_About this exercise_.
Without copying any picture, return all lines below exactly.

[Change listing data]
>>>

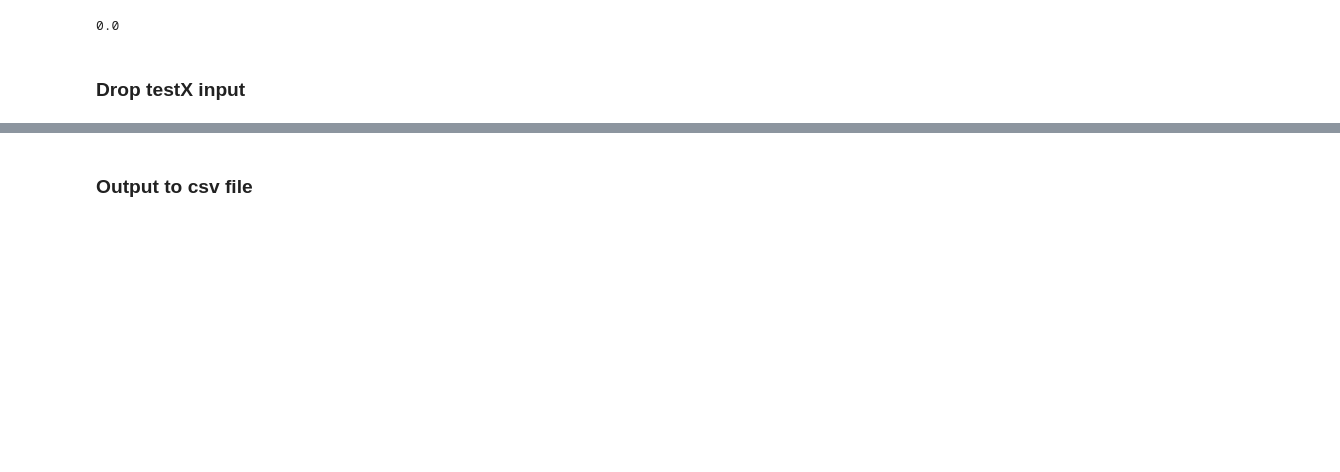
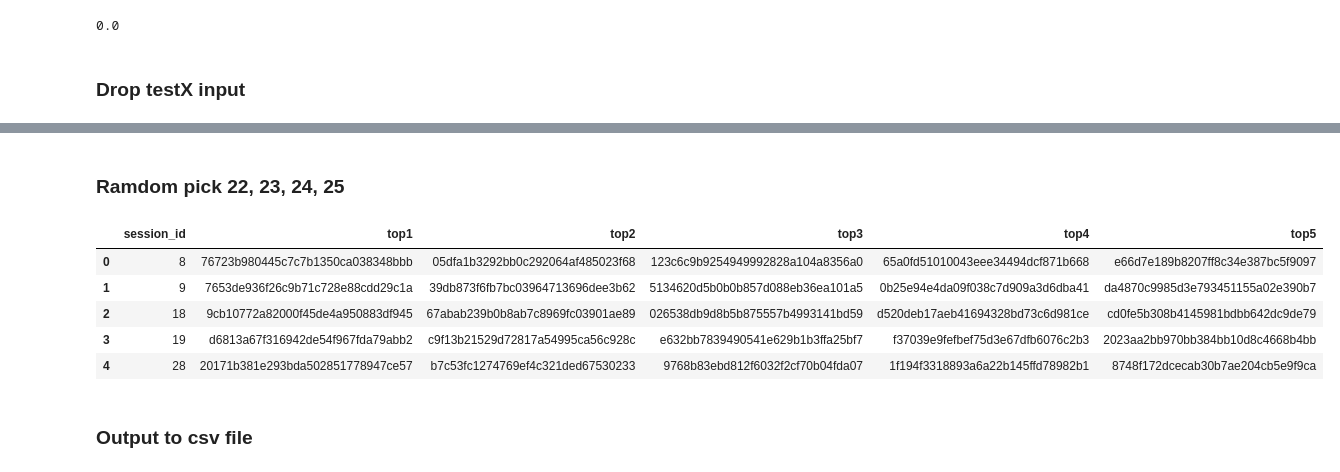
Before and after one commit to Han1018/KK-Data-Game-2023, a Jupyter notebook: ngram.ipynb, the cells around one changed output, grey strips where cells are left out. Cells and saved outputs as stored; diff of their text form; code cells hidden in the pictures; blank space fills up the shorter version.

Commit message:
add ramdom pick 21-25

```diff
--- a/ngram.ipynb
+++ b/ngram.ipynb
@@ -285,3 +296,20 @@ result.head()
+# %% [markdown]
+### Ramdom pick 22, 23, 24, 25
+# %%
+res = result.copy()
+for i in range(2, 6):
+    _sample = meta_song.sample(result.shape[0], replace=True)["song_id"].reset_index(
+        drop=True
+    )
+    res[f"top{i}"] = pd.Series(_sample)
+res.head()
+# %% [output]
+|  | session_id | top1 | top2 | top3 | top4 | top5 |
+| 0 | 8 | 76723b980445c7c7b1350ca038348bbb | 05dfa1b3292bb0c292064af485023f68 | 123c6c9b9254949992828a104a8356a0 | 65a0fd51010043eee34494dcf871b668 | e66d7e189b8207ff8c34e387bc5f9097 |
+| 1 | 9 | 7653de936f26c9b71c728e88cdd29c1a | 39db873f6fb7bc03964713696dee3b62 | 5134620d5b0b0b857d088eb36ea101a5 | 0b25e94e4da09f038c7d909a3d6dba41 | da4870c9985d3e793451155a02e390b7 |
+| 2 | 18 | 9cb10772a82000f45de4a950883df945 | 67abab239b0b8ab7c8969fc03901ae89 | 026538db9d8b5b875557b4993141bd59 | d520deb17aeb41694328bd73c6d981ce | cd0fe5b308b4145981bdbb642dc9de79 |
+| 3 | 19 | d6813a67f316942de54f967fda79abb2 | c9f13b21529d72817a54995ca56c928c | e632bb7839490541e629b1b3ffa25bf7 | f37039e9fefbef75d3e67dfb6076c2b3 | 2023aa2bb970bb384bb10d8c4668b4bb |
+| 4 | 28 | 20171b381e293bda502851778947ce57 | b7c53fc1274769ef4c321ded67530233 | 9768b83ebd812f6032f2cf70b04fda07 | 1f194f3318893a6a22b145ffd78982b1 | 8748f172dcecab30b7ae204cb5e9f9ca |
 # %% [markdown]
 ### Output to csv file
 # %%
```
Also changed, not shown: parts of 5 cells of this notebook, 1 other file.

<<<

_Answer to the exercise_.
Before and after one commit to Han1018/KK-Data-Game-2023, a Jupyter notebook: ngram.ipynb, the cells around one changed output, grey strips where cells are left out. Cells and saved outputs as stored; diff of their text form; code cells hidden in the pictures; blank space fills up the shorter version.

Commit message:
add ramdom pick 21-25

```diff
--- a/ngram.ipynb
+++ b/ngram.ipynb
@@ -285,3 +296,20 @@ result.head()
+# %% [markdown]
+### Ramdom pick 22, 23, 24, 25
+# %%
+res = result.copy()
+for i in range(2, 6):
+    _sample = meta_song.sample(result.shape[0], replace=True)["song_id"].reset_index(
+        drop=True
+    )
+    res[f"top{i}"] = pd.Series(_sample)
+res.head()
+# %% [output]
+|  | session_id | top1 | top2 | top3 | top4 | top5 |
+| 0 | 8 | 76723b980445c7c7b1350ca038348bbb | 05dfa1b3292bb0c292064af485023f68 | 123c6c9b9254949992828a104a8356a0 | 65a0fd51010043eee34494dcf871b668 | e66d7e189b8207ff8c34e387bc5f9097 |
+| 1 | 9 | 7653de936f26c9b71c728e88cdd29c1a | 39db873f6fb7bc03964713696dee3b62 | 5134620d5b0b0b857d088eb36ea101a5 | 0b25e94e4da09f038c7d909a3d6dba41 | da4870c9985d3e793451155a02e390b7 |
+| 2 | 18 | 9cb10772a82000f45de4a950883df945 | 67abab239b0b8ab7c8969fc03901ae89 | 026538db9d8b5b875557b4993141bd59 | d520deb17aeb41694328bd73c6d981ce | cd0fe5b308b4145981bdbb642dc9de79 |
+| 3 | 19 | d6813a67f316942de54f967fda79abb2 | c9f13b21529d72817a54995ca56c928c | e632bb7839490541e629b1b3ffa25bf7 | f37039e9fefbef75d3e67dfb6076c2b3 | 2023aa2bb970bb384bb10d8c4668b4bb |
+| 4 | 28 | 20171b381e293bda502851778947ce57 | b7c53fc1274769ef4c321ded67530233 | 9768b83ebd812f6032f2cf70b04fda07 | 1f194f3318893a6a22b145ffd78982b1 | 8748f172dcecab30b7ae204cb5e9f9ca |
 # %% [markdown]
 ### Output to csv file
 # %%
```
Also changed, not shown: parts of 5 cells of this notebook, 1 other file.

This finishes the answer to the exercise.